Their research has revealed three branches on the family tree of SARS-CoV-2, the coronavirus responsible for the respiratory infection COVID-19, which they call A, B, and C.
Type A is the “original human virus genome” and is the closest type of coronavirus to the one seen in both bats and pangolins, two species suspected of playing a role in the transmission of SARS-CoV-2 from animals to humans. It appears that A emerged in the human population in the Chinese city of Wuhan in Hubei province, but it wasn’t actually the city’s predominant virus type.
A gave rise to B, which was prevalent in patients from Wuhan, as well as much of China and East Asia. Type B then mutated to create Type C, the variant seen across much of Europe, most notably among the early patients from France, Italy, Sweden, and the UK. Mainland China appeared to have no cases of this variant, although it was also found in Singapore, Hong Kong, South Korea, and other parts of East Asia.
As reported in the journal Proceedings of the National Academy of Sciences, the team of forensic archaeologists reached these conclusions by studying the first 160 complete virus genomes to be sequenced from human patients. By looking at the different mutations found within these virus genomes, they created a "map" of the different lineages found across the world, which you can see above.
“Phylogenetic network analysis has the potential to help identify undocumented COVID-19 infection sources, which can then be quarantined to contain further spread of the disease worldwide,” geneticist Dr Peter Forster, lead author from the University of Cambridge, said in a statement.
“The viral network we have detailed is a snapshot of the early stages of an epidemic, before the evolutionary paths of COVID-19 become obscured by vast numbers of mutations,” Forster added. “It’s like catching an incipient supernova in the act.”
If you’re wondering where the US fits into this map, the researchers show a large number of both type A and B viruses were found in patients from the US, as well as few type C viruses. This suggests most cases in the US might have a direct link to the types found in China and East Asia. However, other preliminary studies have painted a different picture.
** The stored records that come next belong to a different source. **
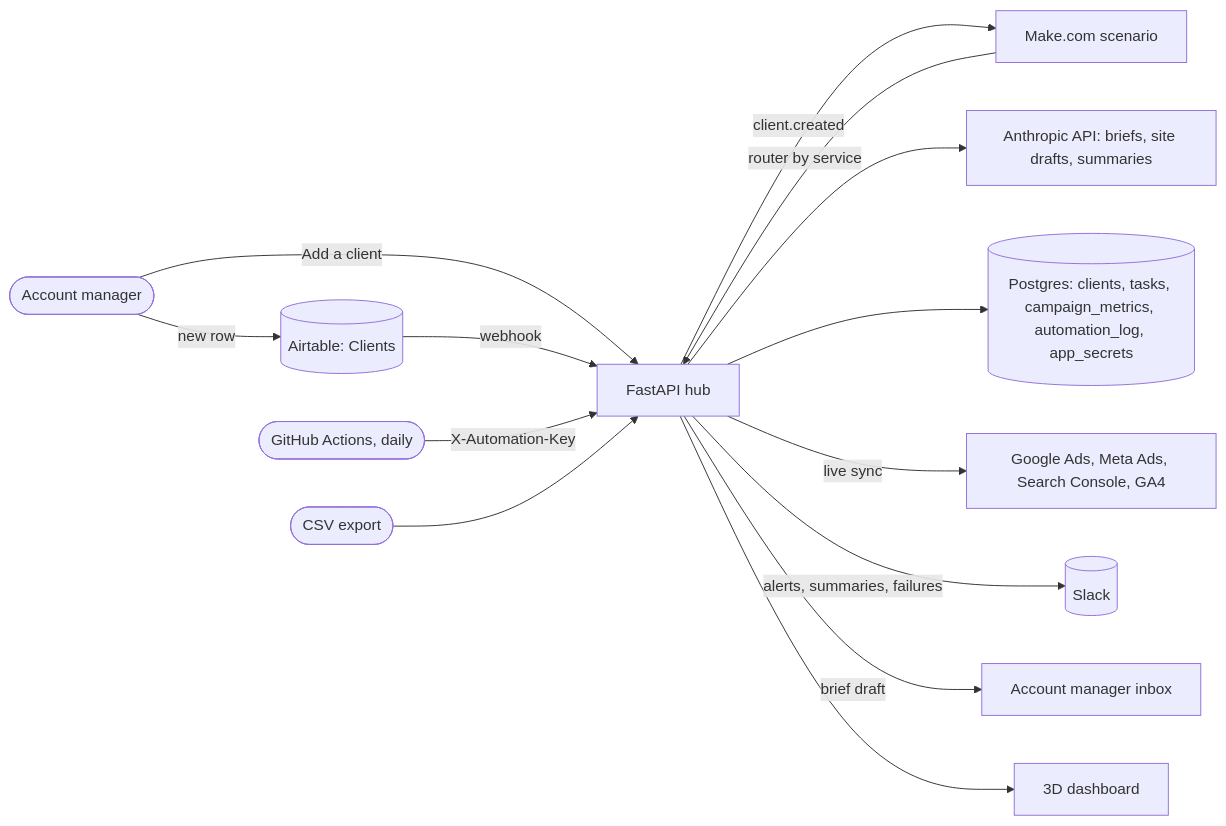
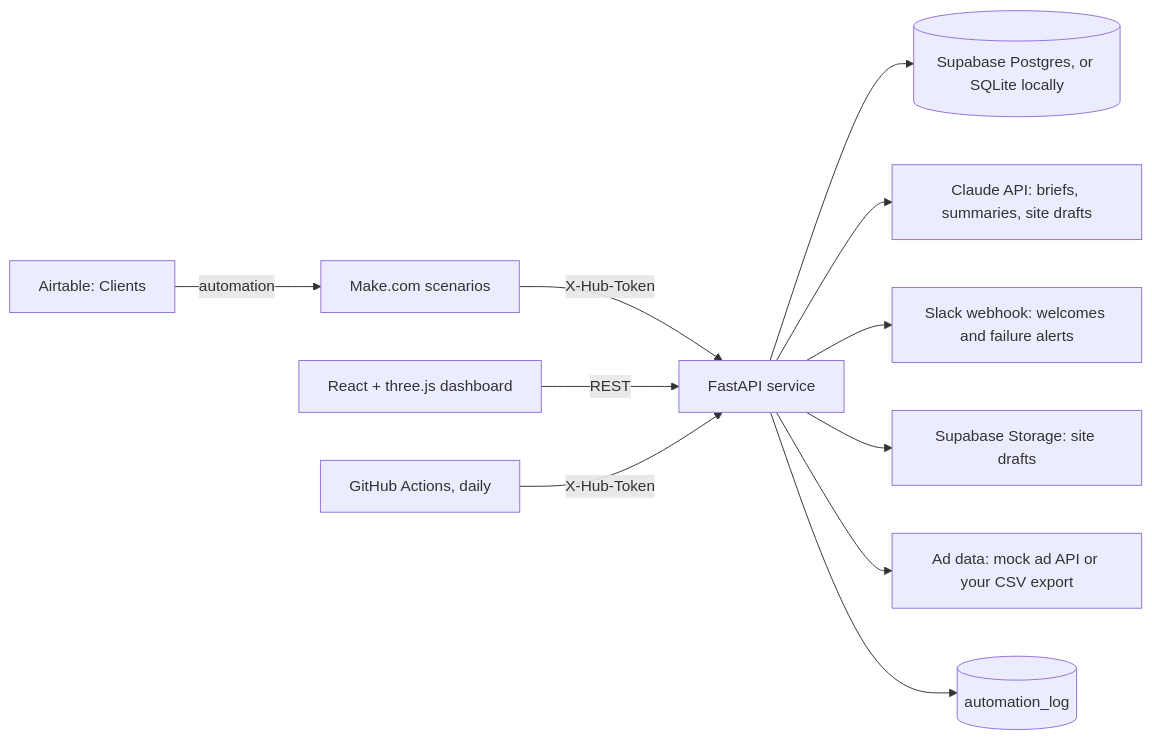
Before and after one commit to umer-78/ai-automation-demos: the diagram in demo-1-automation-hub/README.md, drawn with Mermaid. The commit also changed other lines of this file and 342 other files, not shown here.

````diff
--- a/demo-1-automation-hub/README.md
+++ b/demo-1-automation-hub/README.md
@@ -59,16 +25,13 @@
 ```mermaid
 flowchart LR
-    am([Account manager]) -- "new row" --> airtable[(Airtable: Clients)]
-    am -- "Add a client" --> hub[FastAPI hub]
-    airtable -- "webhook" --> hub
-    hub -- "client.created" --> make[Make.com scenario]
-    make -- "router by service" --> hub
-    hub --> claude["Anthropic API: briefs, site drafts, summaries"]
-    hub --> db[("Postgres: clients, tasks, campaign_metrics, automation_log, app_secrets")]
-    cron([GitHub Actions, daily]) -- "X-Automation-Key" --> hub
-    hub -- "live sync" --> ads["Google Ads, Meta Ads, Search Console, GA4"]
-    csv([CSV export]) --> hub
-    hub -- "alerts, summaries, failures" --> slack[(Slack)]
-    hub -- "brief draft" --> mail[Account manager inbox]
-    hub --> ui[3D dashboard]
+  AT[Airtable: Clients] -- automation --> MK[Make.com scenarios]
+  MK -- X-Hub-Token --> API
+  UI[React + three.js dashboard] -- REST --> API[FastAPI service]
+  CRON[GitHub Actions, daily] -- X-Hub-Token --> API
+  API --> DB[(Supabase Postgres, or SQLite locally)]
+  API --> CL[Claude API: briefs, summaries, site drafts]
+  API --> SL[Slack webhook: welcomes and failure alerts]
+  API --> ST[Supabase Storage: site drafts]
+  API --> ADS[Ad data: mock ad API or your CSV export]
+  API --> LOG[(automation_log)]
 ```
````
A new study on the pre-preprint server medRxiv – which is still awaiting peer review – suggests that the coronaviruses types found in New York City, the worst affected area in the world, can be traced back to travelers from Europe, not China.
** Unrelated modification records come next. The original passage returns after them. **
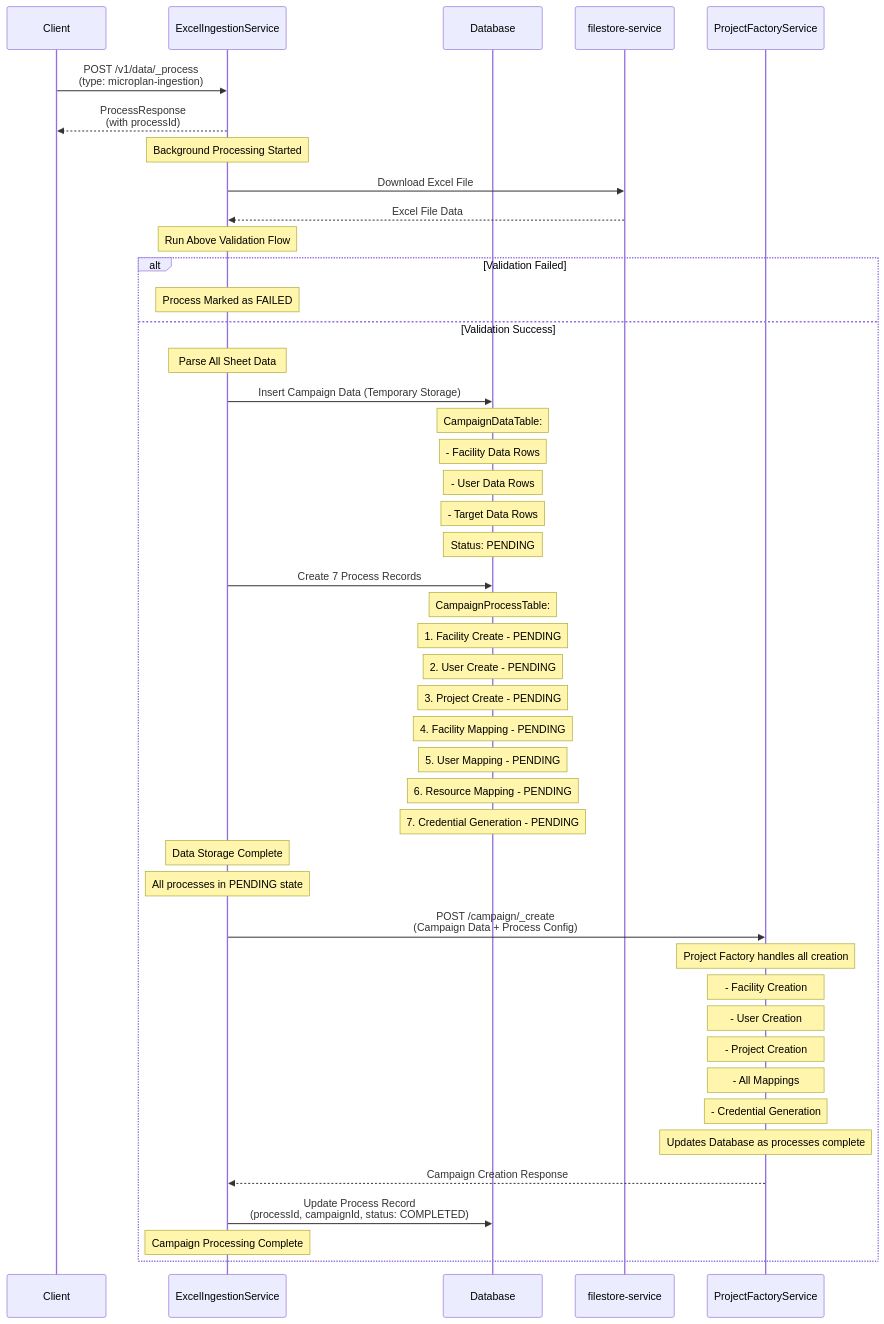
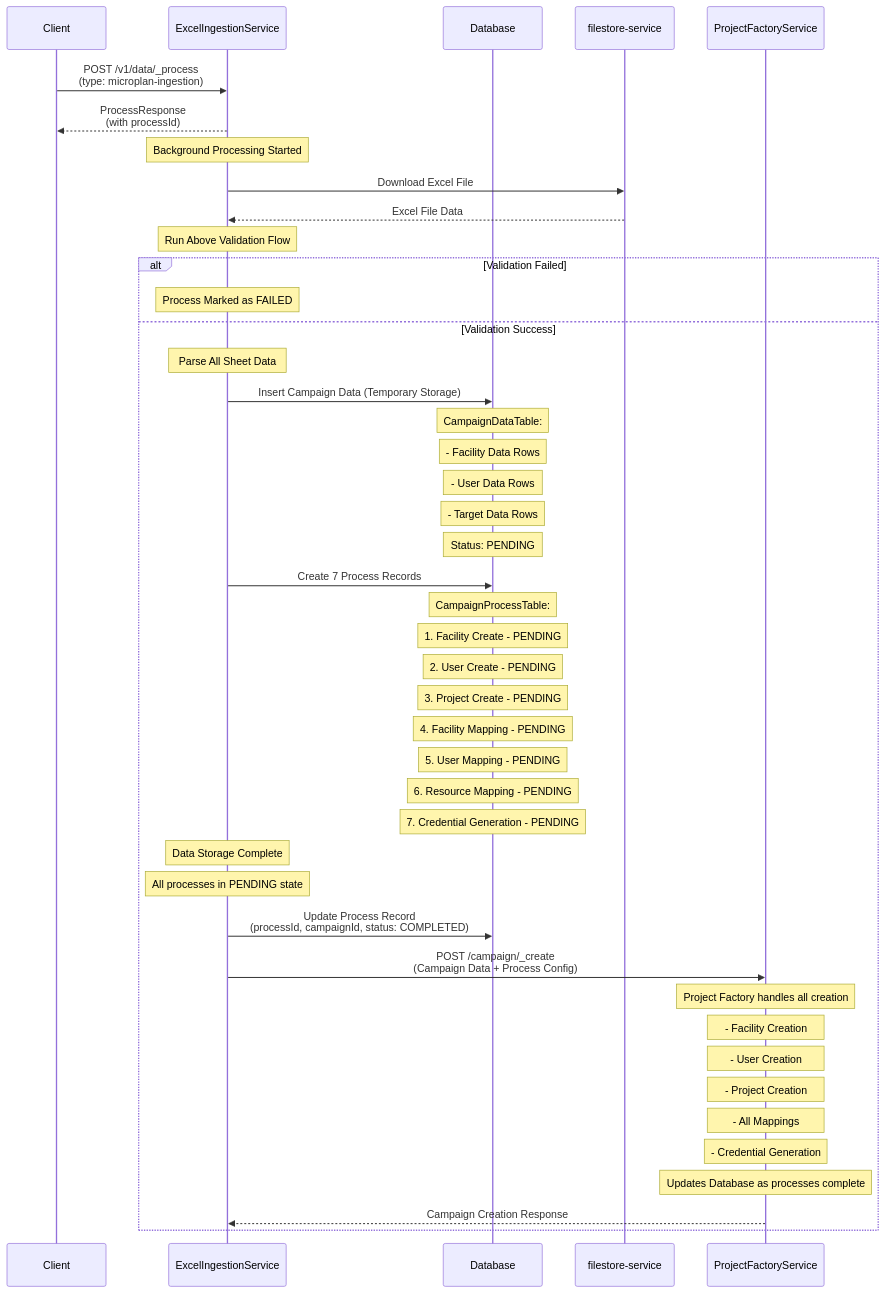
One commit to ashish-egov/campaign-whole-sheet-ingestion changed the third of 3 diagrams in tempDesign.md. Above: the diagram before and after it, drawn with Mermaid.

````diff
--- a/tempDesign.md
+++ b/tempDesign.md
@@ -89,62 +89,60 @@
 ```mermaid
 sequenceDiagram
     participant Client
     participant ExcelIngestionService
     participant Database
     participant filestore-service
     participant ProjectFactoryService
     
     Client->>ExcelIngestionService: POST /v1/data/_process<br/>(type: microplan-ingestion)
     
     ExcelIngestionService-->>Client: ProcessResponse<br/>(with processId)
     
     Note over ExcelIngestionService: Background Processing Started
     
     ExcelIngestionService->>filestore-service: Download Excel File
     filestore-service-->>ExcelIngestionService: Excel File Data
     
     Note over ExcelIngestionService: Run Above Validation Flow
     
     alt Validation Failed
         Note over ExcelIngestionService: Process Marked as FAILED
     else Validation Success
     
         Note over ExcelIngestionService: Parse All Sheet Data
         
         ExcelIngestionService->>Database: Insert Campaign Data (Temporary Storage)
         Note over Database: CampaignDataTable:
         Note over Database: - Facility Data Rows
         Note over Database: - User Data Rows  
         Note over Database: - Target Data Rows
         Note over Database: Status: PENDING
         
         ExcelIngestionService->>Database: Create 7 Process Records
         Note over Database: CampaignProcessTable:
         Note over Database: 1. Facility Create - PENDING
         Note over Database: 2. User Create - PENDING
         Note over Database: 3. Project Create - PENDING
         Note over Database: 4. Facility Mapping - PENDING
         Note over Database: 5. User Mapping - PENDING
         Note over Database: 6. Resource Mapping - PENDING
         Note over Database: 7. Credential Generation - PENDING
         
         Note over ExcelIngestionService: Data Storage Complete
         Note over ExcelIngestionService: All processes in PENDING state
+        ExcelIngestionService->>Database: Update Process Record<br/>(processId, campaignId, status: COMPLETED)
         
         ExcelIngestionService->>ProjectFactoryService: POST /campaign/_create<br/>(Campaign Data + Process Config)
         
         Note over ProjectFactoryService: Project Factory handles all creation
         Note over ProjectFactoryService: - Facility Creation
         Note over ProjectFactoryService: - User Creation  
         Note over ProjectFactoryService: - Project Creation
         Note over ProjectFactoryService: - All Mappings
         Note over ProjectFactoryService: - Credential Generation
         Note over ProjectFactoryService: Updates Database as processes complete
         
         ProjectFactoryService-->>ExcelIngestionService: Campaign Creation Response
         
-        ExcelIngestionService->>Database: Update Process Record<br/>(processId, campaignId, status: COMPLETED)
-        
-        Note over ExcelIngestionService: Campaign Processing Complete
     end
 ```
````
As ever with this constantly evolving outbreak, it might be some time until the "fog of war" dissipates and scientists are able to work out the full picture.